Pvt Richard Taylor
The Pvt Richard Taylor Camp #53 is located north central Alabama and northeast Alabama and has quarterly meetings in or around Huntsville. Its charter was dated August 21, 1999.
Richard Taylor was born near New Market in Madison County, Alabama in 1833. He was the son of a shoemaker and one of six siblings. Sometime before 1860, Richard left Alabama to work in a flour mill in Martin County, Indiana.
When the War began, despite his Alabama birth, Richard remained loyal to the Union and joined Company E, 18th Indian Infantry on August 16, 1861. His enlistment papers describe him as 5ft-10in, having a fair complexion, light hair, and blue eyes, while his occupation was listed as “engineer.”
The 18th Indiana served in Missouri in the first months of the War before joining an Army under Gen Samuel Curtis and crossing into Arkansas. While in camp near the battlefield of Pea Ridge, Pvt Taylor became deathly ill and was sent back to a hospital at Jefferson Barracks Missouri for recuperation.
Pvt Taylor rejoined his regiment in time for Grant’s Vicksburg Campaign and was engaged at Grand Gulf, Port Gibson, Champion’s Hill and Big Black before encircling the Confederates during the Siege of Vicksburg.
Pvt Taylor, along with most of his regiment, reenlisted and after a one-month furlough, was assigned to the Army of the Shenandoah under Gen.Phillip Sheridan. The regiment was engaged in all the major fights of the Valley Campaign, the battles of Opequan, Fisher’s Hill and Cedar Creek.
The 18th Indiana has the distinction of being one of the few regiments who fought in all three major theaters of the War, Trans-Mississippi, Western and Eastern theaters.
At the Battle of Cedar Creek, Pvt Richard Taylor was cited for bravery for the capture of a Confederate Battle Flag. He was awarded the Medal of Honor for his bravery in battle.
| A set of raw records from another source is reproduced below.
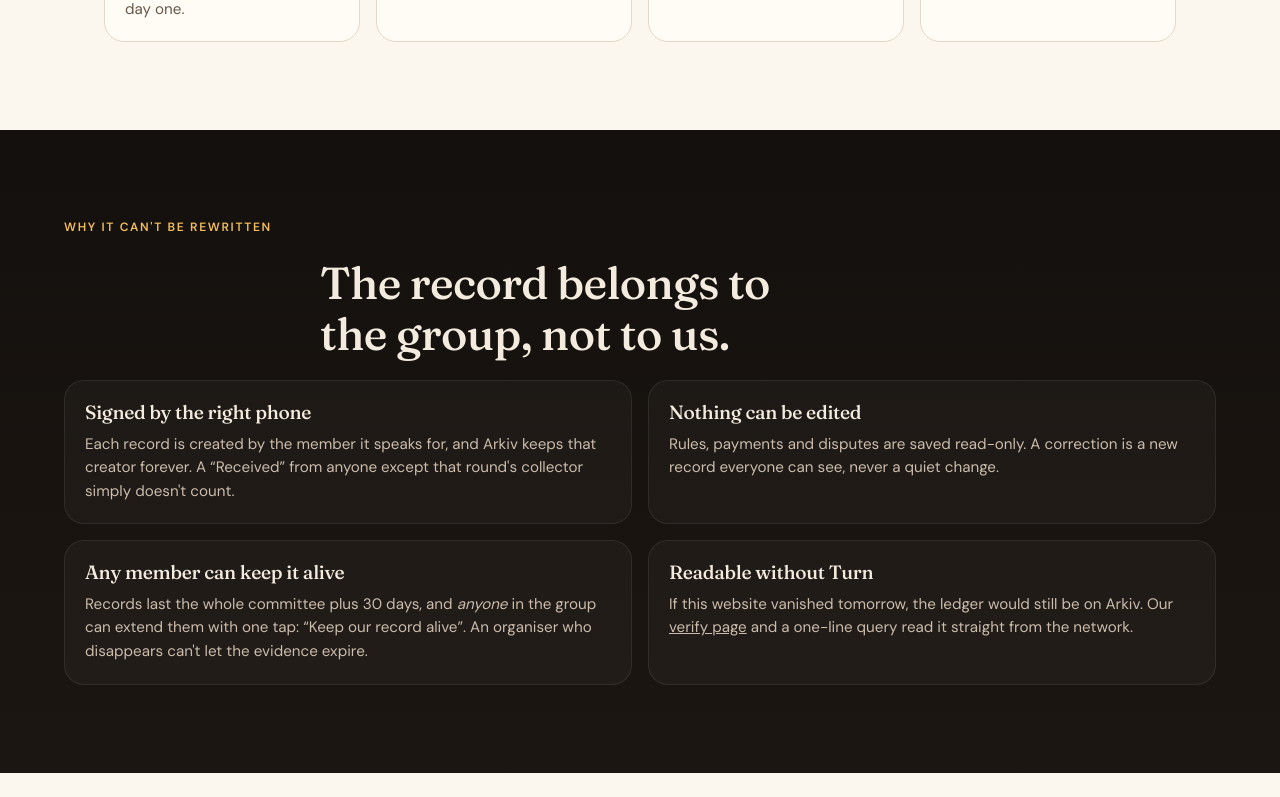
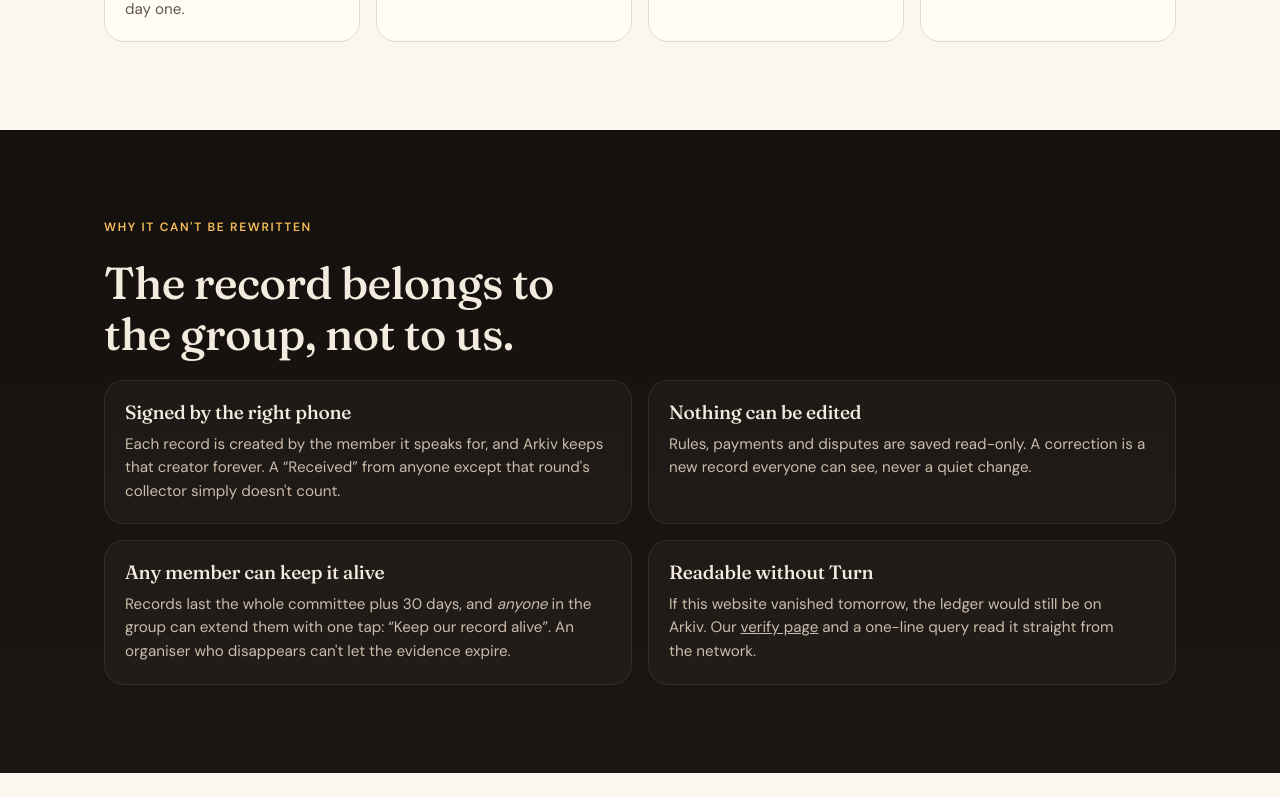
Before and after one commit to avishrakshe/Turn---Arkiv-, a Next.js app: page / in a window 1280 px wide. Shown: the part 2000-2797 px from the top of the page. Built offline with nearby package versions, Linux system fonts and the light colour scheme.

Commit message:
fix(landing): dark band alignment; correct 'never on the network' copy

```diff
--- a/app/landing.module.css
+++ b/app/landing.module.css
@@ -141,13 +141,12 @@
 
 /* ── Sections ────────────────────────────────────── */
 .section { max-width: 72rem; margin: 0 auto; padding: clamp(3rem, 8vw, 5.5rem) clamp(1rem, 4vw, 2.5rem); display: flex; flex-direction: column; gap: 1.25rem; }
+/* Full-bleed night band; the inner .section keeps the normal width. */
 .dark {
-  max-width: none;
   background: linear-gradient(180deg, #14100d, #1b1612);
   color: #f4ebdf;
   --line-strong: #54473b; --paper-sunk: #241b15;
 }
-.dark > * { width: 100%; max-width: 72rem; margin-inline: auto; }
 .eyebrow { font-size: 0.75rem; font-weight: 600; letter-spacing: 0.14em; text-transform: uppercase; color: var(--marigold-ink); }
 .dark .eyebrow { color: #f4be5a; }
 .h2 { font-size: clamp(1.8rem, 4.5vw, 2.8rem); max-width: 40rem; }
--- a/app/page.tsx
+++ b/app/page.tsx
@@ -145,7 +145,7 @@ export default function Landing() {
       </section>
 
       {/* ───────────── Why it can't be rewritten ───────────── */}
-      <section id="why" className={`${s.section} ${s.dark}`}>
+      <section id="why" className={s.dark}><div className={s.section}>
         <p className={s.eyebrow}>Why it can&apos;t be rewritten</p>
         <h2 className={s.h2}>The record belongs to the group, not to us.</h2>
         <div className={s.cards2}>
@@ -166,7 +166,7 @@ export default function Landing() {
             <p className={s.cardTextDark}>If this website vanished tomorrow, the ledger would still be on Arkiv. Our <Link href="/verify" className="underline">verify page</Link> and a one-line query read it straight from the network.</p>
           </article>
         </div>
-      </section>
+      </div></section>
 
       {/* ───────────── Privacy ───────────── */}
       <section className={s.section}>
@@ -190,11 +190,11 @@ export default function Landing() {
             </ul>
           </div>
           <div className={s.tableCol}>
-            <p className={s.tableHead}>Never stored anywhere</p>
+            <p className={s.tableHead}>Never on the network</p>
             <ul className={s.list}>
               <li>Your money: it stays on UPI or cash</li>
               <li>Phone numbers, UPI IDs</li>
-              <li>The group key (it lives in the invite link)</li>
+              <li>The group key (only in the invite link and on members&apos; phones)</li>
             </ul>
           </div>
         </div>
```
Richard returned to Indiana after the War where he married and raised a family in the little town of Washington. He died there on February 23. 1890. The cemetery where he was buried was moved many years later and his true resting place is no longer known. A memorial stone was erected in his honor at Pioneer Park in Washington Indiana.